Data items
==================================================
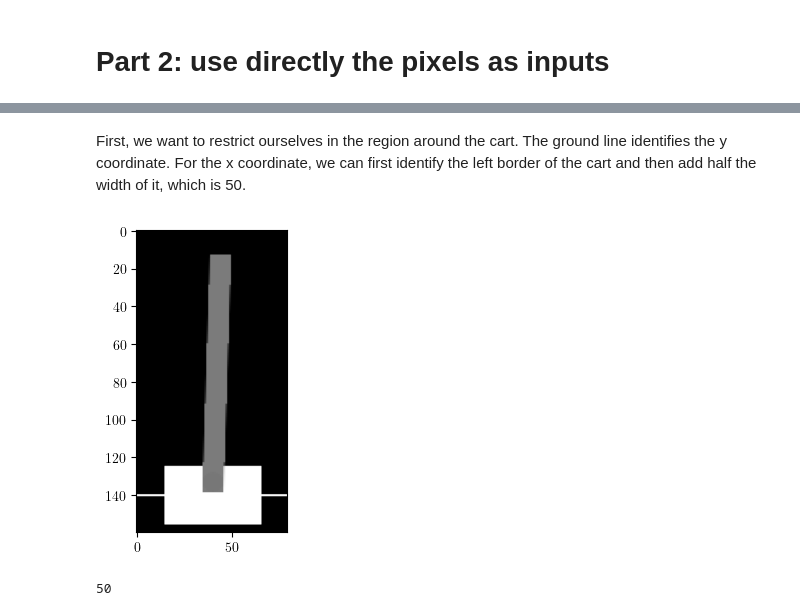
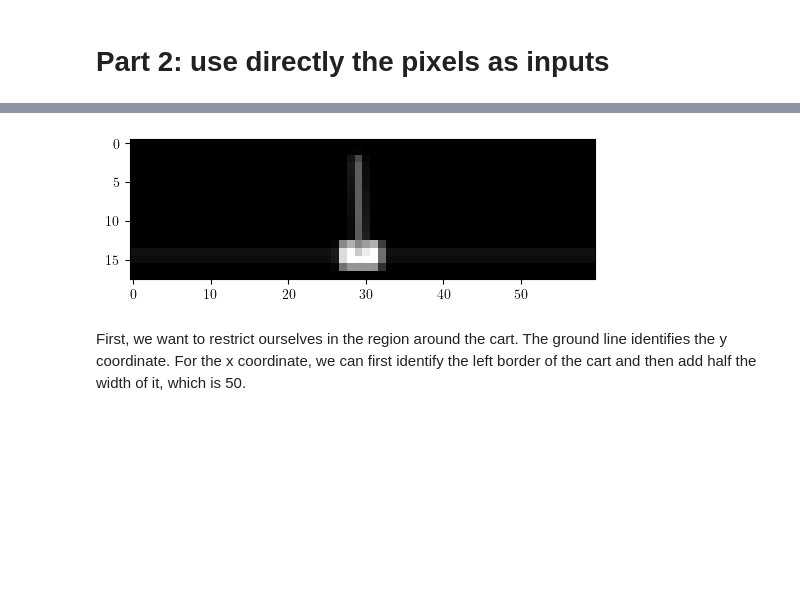
Before and after one commit to rossetl/NNDL, a Jupyter notebook: Homework3/Homework.ipynb, the cells around one changed output, grey strips where cells are left out. Saved outputs shown, nothing was run; the diff lists cells and outputs as text; code cells hidden in the pictures; blank space fills up the shorter version.

```diff
--- a/Homework3/Homework.ipynb
+++ b/Homework3/Homework.ipynb
@@ -294,44 +294,43 @@ plt.imshow(image0, cmap='Greys');
+# %%
+import torchvision.transforms.functional as TF
+resize = T.Compose([T.ToPILImage(),
+                    T.Grayscale(),
+                    T.Resize(40),
+                    T.ToTensor(),
+                    T.Lambda(lambda x: x.mean(0)),
+                    T.Lambda(lambda x: x[15:33, :])])
+img = resize(image0)
+img_size = img.shape
+# %%
+plt.figure(dpi=100)
+plt.imshow(img, cmap='Greys');
+# %% [output]
+[figure, added]
 # %% [markdown]
 First, we want to restrict ourselves in the region around the cart. The ground line identifies the y coordinate. For the x coordinate, we can first identify the left border of the cart and then add half the width of it, which is 50.
-# %%
-def get_screen(image):
-    y_cart = np.where(image[:,0] == 0)[0][0]
-    x_cart = np.min(np.where(image[y_cart - 10, :] == 0)[0]) + 25
-    image_cropped = image[y_cart - 140 : y_cart + 20, x_cart - 40 : x_cart + 40]
-    return image_cropped
-
-plt.figure(dpi=100)
-plt.imshow(get_screen(image0), cmap='Greys');
-# %% [output]
-[figure, removed]
 # %%
-class DQN(nn.Module):
+# The network takes as input 3 consecutive frames in grayscale and returns the Q-values
+class DQN_3s(nn.Module):
 
-    def __init__(self, h, w, outputs):
-        super(DQN, self).__init__()
-        self.conv1 = nn.Conv2d(1, 16, kernel_size=5, stride=2)
+    def __init__(self, h, w, action_space_dim):
+        super(DQN_3s, self).__init__()
+        self.conv1 = nn.Conv2d(3, 16, kernel_size=5, stride=2)
         self.bn1 = nn.BatchNorm2d(16)
         self.conv2 = nn.Conv2d(16, 32, kernel_size=5, stride=2)
         self.bn2 = nn.BatchNorm2d(32)
-        self.conv3 = nn.Conv2d(32, 32, kernel_size=5, stride=2)
-        self.bn3 = nn.BatchNorm2d(32)
+        #self.conv3 = nn.Conv2d(32, 32, kernel_size=5, stride=2)
+        #self.bn3 = nn.BatchNorm2d(32)
 
-        # Number of Linear input connections depends on output of conv2d layers
-        # and therefore the input image size, so compute it.
         def conv2d_size_out(size, kernel_size = 5, stride = 2):
             return (size - (kernel_size - 1) - 1) // stride  + 1
-        convw = conv2d_size_out(conv2d_size_out(conv2d_size_out(w)))
-        convh = conv2d_size_out(conv2d_size_out(conv2d_size_out(h)))
+        convw = conv2d_size_out(conv2d_size_out(w))
+        convh = conv2d_size_out(conv2d_size_out(h))
         linear_input_size = convw * convh * 32
-        self.head = nn.Linear(linear_input_size, outputs)
+        self.head = nn.Linear(linear_input_size, action_space_dim)
 
-    # Called with either one element to determine next action, or a batch
-    # during optimization. Returns tensor([[left0exp,right0exp]...]).
     def forward(self, x):
         x = x.to(device)
         x = F.relu(self.bn1(self.conv1(x)))
         x = F.relu(self.bn2(self.conv2(x)))
-        x = F.relu(self.bn3(self.conv3(x)))
+        #x = F.relu(self.bn3(self.conv3(x)))
         return self.head(x.view(x.size(0), -1))
-# %% [output]
-50
```
Also changed, not shown: parts of 11 cells of this notebook, 1 other file.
==================================================
What is needed | For the records above, state the number of lines that contain "notebook", and provide nothing further.

Solution below | 2